Fire is as a much a threat to homes as tornados, high winds, thunderstorms or even floods. The only thing that makes fires more dangerous is that they do not have a season. Fire can break out during any season: winter, spring, summer, or autumn. This is why it’s very important to prepare for and prevent fires as much as one can. Unlike other types of severe storms, fire continues until it burns everything in its path, destroying thousands of dollars of valuables and claiming lives.

Prevention is better than cure

The first thing you need to do to secure your home, is to evaluate your surroundings and identify things that can start a fire. Some of the things to look out for include:

  • Cooking equipment: When a pot or pan overheats or splatters greases, it can take seconds to cause a fire,
  • Storm shelter: ensure that you have access to a storm shelter in case of a fire as it’ll help protect your valuables in a short,
  • Heating equipment: have your furnace inspected annually by a qualified technician, and your chimney cleaned and inspected annually,
  • Careless smoking: make the bedroom off-limits to smoking, and supervise smokers who may become drowsy (i.e. on medication, drinking) or forget to extinguish their cigarette,
  • Electrical equipment: ensure that your electrical appliances don’t have loose or frayed cords/plugs and that your outlets aren’t overloaded with plugs,
  • Candles: keep candles in a sturdy holder on a level surface, away from combustible materials and out of the reach of children or pets,
  • Children playing with fire: children cause fires out of curiosity (what happens when something burns) or mischief (they’re angry, upset or destructive, and fire is a major taboo to break),
  • Flammable liquids: flammable liquids – fuels, solvents, cleaning agents, thinners, adhesives, paints, and other raw materials – can ignite or explode if stored improperly

Fire Safety Tips

  • Ensure that all household members know two ways to escape from every room of your home. Make sure everyone knows where to meet outside in case of fire,
  • Practice escaping from your home at least twice a year and at different times of the day. Practice waking up to smoke alarms, low crawling and meeting outside. Make sure everyone knows how to call 9-1-1,
  • Never use a generator, grill, camp stove or other gasoline, propane, natural gas or charcoal-burning devices inside a home, garage, basement, crawlspace or any partially enclosed area,
  • Clear combustible debris from around your home.

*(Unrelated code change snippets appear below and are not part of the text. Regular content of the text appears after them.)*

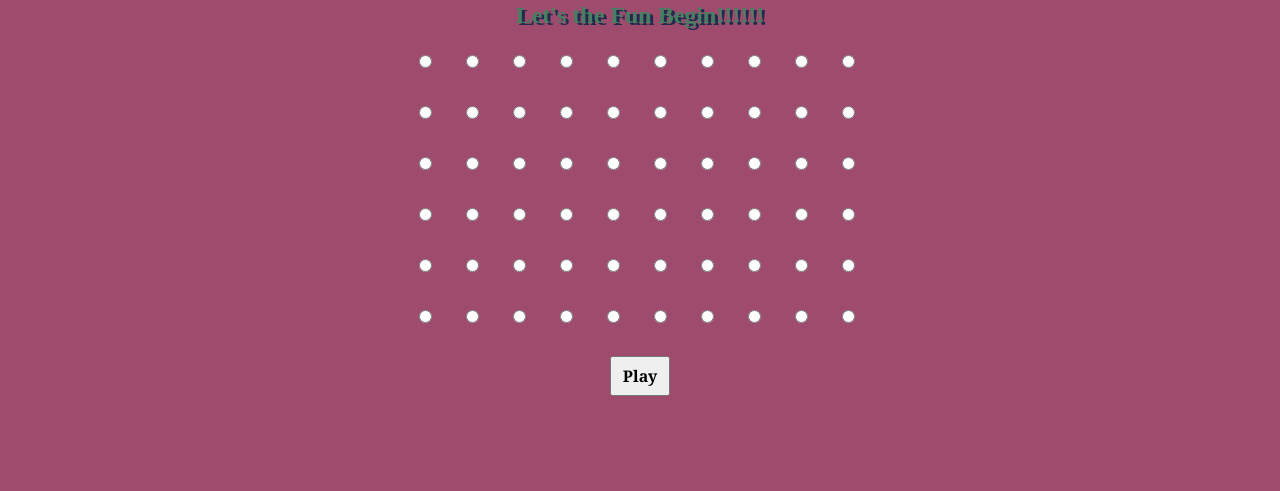
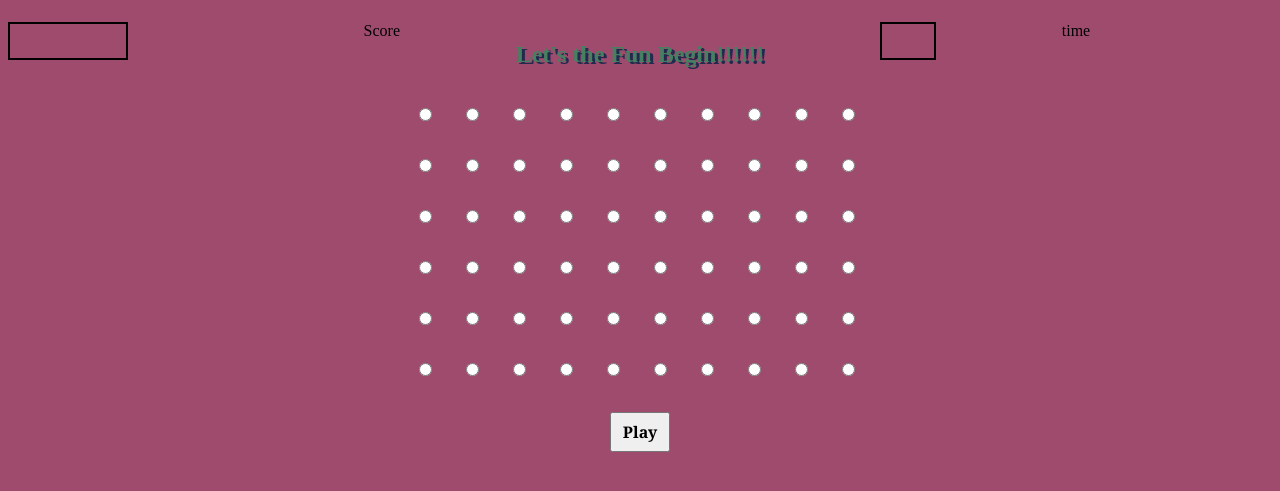
Before and after one commit to Ruhi-1/Hit_the_Dot, a plain HTML site: page index.html in a window 1280 px wide. Shown: the part 79-570 px from the top of the page. Drawn offline with Linux system fonts and the light colour scheme.

Commit message:
added score nd timer on html and css

```diff
--- a/css/main.css
+++ b/css/main.css
@@ -1,11 +1,13 @@
 body {
     display: grid;
     grid-template-columns: 1fr 1fr 1fr;
-    grid-template-rows: .5fr .5fr 3fr .5fr .5fr;background-color: rgb(158, 75, 109);
+    grid-template-rows: 1fr .5fr 3.5fr .5fr .5fr;
+    background-color: rgb(158, 75, 109);
 }
 h1 {
     grid-row: 1 / 5;
-    grid-column: 2 / 2;
+    grid-column: 2 / 3;
+    padding: none;
     color: rgb(26, 31, 100);
     text-align: left;
     text-shadow: 3px 2px rgb(52, 184, 189);
@@ -22,13 +24,13 @@ h2 {
     text-shadow: 3px 2px rgb(34, 42, 77);
 }
 .style {
-    grid-column: 2 / 3;
-    grid-row: 2 / 4;
+    grid-row: 2 / 2;
+    grid-column: 2 / 2;
     align-items: flex-end;
 
 }
 @keyframes blinkingText{
-    0%{  color: rgb(50, 119, 23);  }
+    0%{  color: rgb(64, 151, 30);  }
     49%{  color: rgb(133, 113, 24);     }
     50%{  color: rgb(102, 134, 66);     }
     99%{  color: rgb(47, 122, 119);     }
@@ -38,11 +40,12 @@ h2 {
 .div {
    display: grid;
    grid-column: 2 / 3;
-   grid-row: 1 / 4;
-}
+   grid-row: 1 / 1;
+   padding: none;
+ }
 #circle {
     grid-column: 2 / 3;
-    grid-row: 3 / 4;
+    grid-row: 3 / 5;
     display: flex;
     justify-content: center;
     width: 30rem;
@@ -57,7 +60,7 @@ h2 {
 }
 table {
     grid-column: 2 / 3;
-    grid-row: 3 / 4;
+    grid-row: 3 / 5;
     width: 30px;
     height: 30px;
 }
@@ -71,3 +74,29 @@ table {
     font-weight: bold;
     font-family: Georgia, 'Times New Roman', Times, serif;
 }
+.scorecard {
+    grid-row: 2 / 2;
+    grid-column: 1 / 1;
+    border: 2px solid black;
+    width: 7rem;
+    height: 2rem;
+    background-color: rgb(158, 75, 109);
+}
+.align {
+    grid-column: 1 / 1;
+    grid-row: 2 / 2;
+    justify-self: right;
+}
+.record {
+    grid-row: 2 / 2;
+    grid-column: 3 / 3;
+    border: 2px solid black;
+    width: 3rem;
+    height: 2rem;
+    background-color: rgb(158, 75, 109);
+}
+.timer {
+    grid-row: 2 / 2;
+    grid-column: 3 / 3;
+    justify-self: center;
+}
--- a/index.html
+++ b/index.html
@@ -9,6 +9,8 @@
     <script defer src="js/main.js"></script>
 </head>
 <body>
+    <input class="scorecard" type="text" name="score"><div class="align">Score</div>
+    <input class="record" type="text" name="timeleft"><div class="timer">time</div>
     <div class="div">
         <h1>Hit the Dot</h1>
     </div>
@@ -18,19 +20,6 @@
     <table>
     <div id="circle">
         <tr>
-            <td class="dots" align="center" valign="center"><input type="radio" onClick="hithead(1)"></td>
-            <td class="dots" align="center" valign="center"><input type="radio" onClick="hithead(2)"></td>
-            <td class="dots" align="center" valign="center"><input type="radio" onClick="hithead(3)"></td>
-            <td class="dots" align="center" valign="center"><input type="radio" onClick="hithead(4)"></td>
-            <td class="dots" align="center" valign="center"><input type="radio" onClick="hithead(5)"></td>
-            <td class="dots" align="center" valign="center"><input type="radio" onClick="hithead(6)"></td>
-            <td class="dots" align="center" valign="center"><input type="radio" onClick="hithead(7)"></td>
-            <td class="dots" align="center" valign="center"><input type="radio" onClick="hithead(9)"></td>
-            <td class="dots" align="center" valign="center"><input type="radio" onClick="hithead(10)"></td>
-            <td class="dots" align="center" valign="center"><input type="radio" onClick="hithead(10)"></td>
-
-        </tr>
-        <tr>
             <td class="dots" align="center" valign="center"><input type="radio" onClick="hithead(0)"></td>
             <td class="dots" align="center" valign="center"><input type="radio" onClick="hithead(1)"></td>
             <td class="dots" align="center" valign="center"><input type="radio" onClick="hithead(2)"></td>
@@ -39,59 +28,72 @@
             <td class="dots" align="center" valign="center"><input type="radio" onClick="hithead(5)"></td>
             <td class="dots" align="center" valign="center"><input type="radio" onClick="hithead(6)"></td>
             <td class="dots" align="center" valign="center"><input type="radio" onClick="hithead(7)"></td>
+            <td class="dots" align="center" valign="center"><input type="radio" onClick="hithead(8)"></td>
             <td class="dots" align="center" valign="center"><input type="radio" onClick="hithead(9)"></td>
-            <td class="dots" align="center" valign="center"><input type="radio" onClick="hithead(10)"></td>
+
         </tr>
         <tr>
-            <td class="dots" align="center" valign="center"><input type="radio" onClick="hithead(1)"></td>
-            <td class="dots" align="center" valign="center"><input type="radio" onClick="hithead(2)"></td>
-            <td class="dots" align="center" valign="center"><input type="radio" onClick="hithead(3)"></td>
-            <td class="dots" align="center" valign="center"><input type="radio" onClick="hithead(4)"></td>
-            <td class="dots" align="center" valign="center"><input type="radio" onClick="hithead(5)"></td>
-            <td class="dots" align="center" valign="center"><input type="radio" onClick="hithead(6)"></td>
-            <td class="dots" align="center" valign="center"><input type="radio" onClick="hithead(7)"></td>
-            <td class="dots" align="center" valign="center"><input type="radio" onClick="hithead(9)"></td>
             <td class="dots" align="center" valign="center"><input type="radio" onClick="hithead(10)"></td>
-            <td class="dots" align="center" valign="center"><input type="radio" onClick="hithead(10)"></td>
+            <td class="dots" align="center" valign="center"><input type="radio" onClick="hithead(11)"></td>
+            <td class="dots" align="center" valign="center"><input type="radio" onClick="hithead(12)"></td>
+            <td class="dots" align="center" valign="center"><input type="radio" onClick="hithead(13)"></td>
+            <td class="dots" align="center" valign="center"><input type="radio" onClick="hithead(14)"></td>
+            <td class="dots" align="center" valign="center"><input type="radio" onClick="hithead(15)"></td>
+            <td class="dots" align="center" valign="center"><input type="radio" onClick="hithead(16)"></td>
+            <td class="dots" align="center" valign="center"><input type="radio" onClick="hithead(17)"></td>
+            <td class="dots" align="center" valign="center"><input type="radio" onClick="hithead(18)"></td>
+            <td class="dots" align="center" valign="center"><input type="radio" onClick="hithead(19)"></td>
         </tr>
         <tr>
-            <td class="dots" align="center" valign="center"><input type="radio" onClick="hithead(1)"></td>
-            <td class="dots" align="center" valign="center"><input type="radio" onClick="hithead(2)"></td>
-            <td class="dots" align="center" valign="center"><input type="radio" onClick="hithead(3)"></td>
-            <td class="dots" align="center" valign="center"><input type="radio" onClick="hithead(4)"></td>
-            <td class="dots" align="center" valign="center"><input type="radio" onClick="hithead(5)"></td>
-            <td class="dots" align="center" valign="center"><input type="radio" onClick="hithead(6)"></td>
-            <td class="dots" align="center" valign="center"><input type="radio" onClick="hithead(7)"></td>
-            <td class="dots" align="center" valign="center"><input type="radio" onClick="hithead(9)"></td>
-            <td class="dots" align="center" valign="center"><input type="radio" onClick="hithead(10)"></td>
-            <td class="dots" align="center" valign="center"><input type="radio" onClick="hithead(10)"></td>
+            <td class="dots" align="center" valign="center"><input type="radio" onClick="hithead(20)"></td>
+            <td class="dots" align="center" valign="center"><input type="radio" onClick="hithead(21)"></td>
+            <td class="dots" align="center" valign="center"><input type="radio" onClick="hithead(22)"></td>
+            <td class="dots" align="center" valign="center"><input type="radio" onClick="hithead(23)"></td>
+            <td class="dots" align="center" valign="center"><input type="radio" onClick="hithead(24)"></td>
+            <td class="dots" align="center" valign="center"><input type="radio" onClick="hithead(25)"></td>
+            <td class="dots" align="center" valign="center"><input type="radio" onClick="hithead(26)"></td>
+            <td class="dots" align="center" valign="center"><input type="radio" onClick="hithead(27)"></td>
+            <td class="dots" align="center" valign="center"><input type="radio" onClick="hithead(28)"></td>
+            <td class="dots" align="center" valign="center"><input type="radio" onClick="hithead(29)"></td>
         </tr>
         <tr>
-            <td class="dots" align="center" valign="center"><input type="radio" onClick="hithead(1)"></td>
-            <td class="dots" align="center" valign="center"><input type="radio" onClick="hithead(2)"></td>
-            <td class="dots" align="center" valign="center"><input type="radio" onClick="hithead(3)"></td>
-            <td class="dots" align="center" valign="center"><input type="radio" onClick="hithead(4)"></td>
-            <td class="dots" align="center" valign="center"><input type="radio" onClick="hithead(5)"></td>
-            <td class="dots" align="center" valign="center"><input type="radio" onClick="hithead(6)"></td>
-            <td class="dots" align="center" valign="center"><input type="radio" onClick="hithead(7)"></td>
-            <td class="dots" align="center" valign="center"><input type="radio" onClick="hithead(9)"></td>
-            <td class="dots" align="center" valign="center"><input type="radio" onClick="hithead(10)"></td>
-            <td class="dots" align="center" valign="center"><input type="radio" onClick="hithead(10)"></td>
+            <td class="dots" align="center" valign="center"><input type="radio" onClick="hithead(30)"></td>
+            <td class="dots" align="center" valign="center"><input type="radio" onClick="hithead(31)"></td>
+            <td class="dots" align="center" valign="center"><input type="radio" onClick="hithead(32)"></td>
+            <td class="dots" align="center" valign="center"><input type="radio" onClick="hithead(33)"></td>
+            <td class="dots" align="center" valign="center"><input type="radio" onClick="hithead(34)"></td>
+            <td class="dots" align="center" valign="center"><input type="radio" onClick="hithead(35)"></td>
+            <td class="dots" align="center" valign="center"><input type="radio" onClick="hithead(36)"></td>
+            <td class="dots" align="center" valign="center"><input type="radio" onClick="hithead(37)"></td>
+            <td class="dots" align="center" valign="center"><input type="radio" onClick="hithead(38)"></td>
+            <td class="dots" align="center" valign="center"><input type="radio" onClick="hithead(39)"></td>
         </tr>
         <tr>
-            <td class="dots" align="center" valign="center"><input type="radio" onClick="hithead(1)"></td>
-            <td class="dots" align="center" valign="center"><input type="radio" onClick="hithead(2)"></td>
-            <td class="dots" align="center" valign="center"><input type="radio" onClick="hithead(3)"></td>
-            <td class="dots" align="center" valign="center"><input type="radio" onClick="hithead(4)"></td>
-            <td class="dots" align="center" valign="center"><input type="radio" onClick="hithead(5)"></td>
-            <td class="dots" align="center" valign="center"><input type="radio" onClick="hithead(6)"></td>
-            <td class="dots" align="center" valign="center"><input type="radio" onClick="hithead(7)"></td>
-            <td class="dots" align="center" valign="center"><input type="radio" onClick="hithead(9)"></td>
-            <td class="dots" align="center" valign="center"><input type="radio" onClick="hithead(10)"></td>
-            <td class="dots" align="center" valign="center"><input type="radio" onClick="hithead(10)"></td>
+            <td class="dots" align="center" valign="center"><input type="radio" onClick="hithead(40)"></td>
+            <td class="dots" align="center" valign="center"><input type="radio" onClick="hithead(41)"></td>
+            <td class="dots" align="center" valign="center"><input type="radio" onClick="hithead(42)"></td>
+            <td class="dots" align="center" valign="center"><input type="radio" onClick="hithead(43)"></td>
+            <td class="dots" align="center" valign="center"><input type="radio" onClick="hithead(44)"></td>
+            <td class="dots" align="center" valign="center"><input type="radio" onClick="hithead(45)"></td>
+            <td class="dots" align="center" valign="center"><input type="radio" onClick="hithead(46)"></td>
+            <td class="dots" align="center" valign="center"><input type="radio" onClick="hithead(47)"></td>
+            <td class="dots" align="center" valign="center"><input type="radio" onClick="hithead(48)"></td>
+            <td class="dots" align="center" valign="center"><input type="radio" onClick="hithead(49)"></td>
+        </tr>
+        <tr>
+            <td class="dots" align="center" valign="center"><input type="radio" onClick="hithead(50)"></td>
+            <td class="dots" align="center" valign="center"><input type="radio" onClick="hithead(51)"></td>
+            <td class="dots" align="center" valign="center"><input type="radio" onClick="hithead(52)"></td>
+            <td class="dots" align="center" valign="center"><input type="radio" onClick="hithead(53)"></td>
+            <td class="dots" align="center" valign="center"><input type="radio" onClick="hithead(54)"></td>
+            <td class="dots" align="center" valign="center"><input type="radio" onClick="hithead(55)"></td>
+            <td class="dots" align="center" valign="center"><input type="radio" onClick="hithead(56)"></td>
+            <td class="dots" align="center" valign="center"><input type="radio" onClick="hithead(57)"></td>
+            <td class="dots" align="center" valign="center"><input type="radio" onClick="hithead(58)"></td>
+            <td class="dots" align="center" valign="center"><input type="radio" onClick="hithead(59)"></td>
         </tr>
     </div>
     </table>
-    <button class="button">Play</button>
+    <button class="button" name="click">Play</button>
 </body>
 </html>
--- a/js/main.js
+++ b/js/main.js
@@ -4,10 +4,14 @@ timerID = null
 var playing = false;
 var currentpos = -1;
 var numholes = 6 * 10;
-function clearholes() {
-    for(var i=0; i< document.circles.elements.length; i++)
-    document.circles.elements[i].checked=false;
+function clear() {
+    for(var i=0; i<document.rtp.elements.length; i++)
+    document.rtp.elements[i].checked=false;
 }
+
+
+
+
 
 
 
@@ -30,10 +34,19 @@ var playBtnClick = document.getElementsByClassName("button");
 
 
 /*----- functions -----*/
-
-
-function hithead(id){
-    if(playing==false) {
-        clearholes();
-    }
-}
+// var i=0;
+// var inhtml="."
+// var num=[];
+// function evt() {
+//     i=Math.floor(Math.random()*60)
+//     //alert(i)
+//     while (i<=60){
+//     document.getElementById("dot").innerHTML = inhtml + "."
+//     inhtml = document.getElementById("dot").innerHTML
+//     if (inhtml.length>num){
+//         inhtml=document.getElementById("dot").innerHTML+"<br />"
+//         num=num+20
+//     }
+//     i++;
+//     }
+// }
```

This includes obvious things like dry grass, brush, stacks of firewood and debris – and some not so obvious things like a wood fence and even a wooden deck,
  • Buffer Home Heaters. Most home fires are started by home heating equipment. Use caution and common sense when using propane, electric or other home heating equipment,
  • Since most fires start between midnight and 4 a.m., the key to survival is being awake and alert. Working smoke detectors can save members of your household. Install at least one smoke detector on each floor and one near each bedroom area

We hope your family never has to experience fire but it’s always better to be knowledgeable and safe than sorry. If this article has been of help to you please share with your friends on Facebook and other social media pages.